Splashdown As part of Splashdown (just around the corner, next Monday 6-9pm), you’ll all will be reviewing and seeing your peers’ projects in person at the event.  To facilitate this final part, you’ll need to create a A1-sized poster for the event, detailing the highlights about your Orbital experience that you like to share with your buddies and industrial guests.

The details for the poster session are on the Splashdown page, but you can also ask questions on Askbot about it.  We’ll add your concerns to the Splashdown page , along with the answers.

Posted on August 5, 2013 by orbital

Photo Credits: US NASA

It has been a bug-blasting, hacking-all-around, action-packed summer thriller for all of you in Orbital!  Mission Control reports the all-clear for your reentry back to NUS, Singapore!  We’ll have a final, three-hour evening session, where all of you are required to participate (this *is* the very last milestone), in the form of a final Splashdown showcase!

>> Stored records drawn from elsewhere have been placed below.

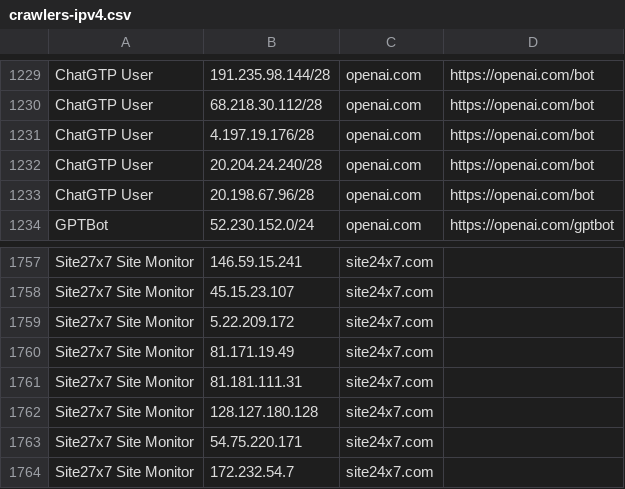
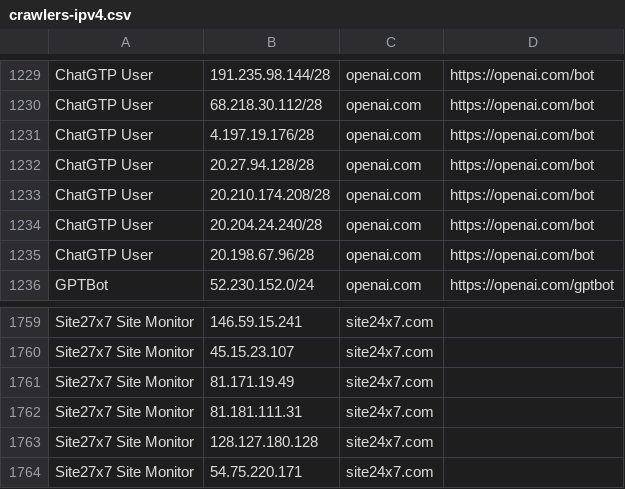
Before and after one commit to hexydec/ip-ranges, a CSV file: output/crawlers-ipv4.csv, drawn as a sheet; only a part is shown, gaps mark what is left out; the shorter side is filled out with more unchanged rows; removed rows and columns are numbered as before the commit, all else as after; the diff names each change by its address in the sheet, - before the commit and + after, or states it on an @@ line.

```diff
--- a/output/crawlers-ipv4.csv
+++ b/output/crawlers-ipv4.csv
+row 1232: ChatGTP User | 20.27.94.128/28 | openai.com | https://openai.com/bot
+row 1233: ChatGTP User | 20.210.174.208/28 | openai.com | https://openai.com/bot
-row 1759: Site27x7 Site Monitor | 5.22.209.172 | site24x7.com
```
Also changed, not shown: output/crawlers.csv, output/datacentres-ipv6.csv, 11 other files.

Splashdown is structured as two poster sessions with following oral sessions after each poster session to serve as a transition period; see schedule below.  Orbital teams will be assigned to one of two sessions to present their work.  During each of the two poster sessions, each team will be presenting their work via a A1 sized poster that you will have to prepare and print (but we will pre-pay for you at SoC Technical Services).

17:30-18:00 Registration
18:00-18:40 Poster Session 1
18:40-19:20 Invited Talks Session 1
19:20-20:00 Poster Session 2
20:00-20:20 Invited Talks Session 2
20:20-21:00 Awards Ceremony

Splashdown will also feature peer voting for best projects.  During the poster sessions, take note of which other teams you think did the best projects and vote for their project electronically using your smart phone or tablet. We’ll tally your votes and announce the winner at the end of Splashdown at the awards ceremony.  Google has kindly sponsored some prizes for the very best projects, as voted by all of you and observers (SoC, project mentors and industry invitees).

Details for Splashdown (such as the final schedule and team allocations) are still ongoing, but you can check on the latest details on the Splashdown page on the Orbital site.

For those who cannot attend due to conflicts, you must let the instruction staff know ahead of time via emailBoth team members must attend the event.  Post-event application for leniency will not be permitted.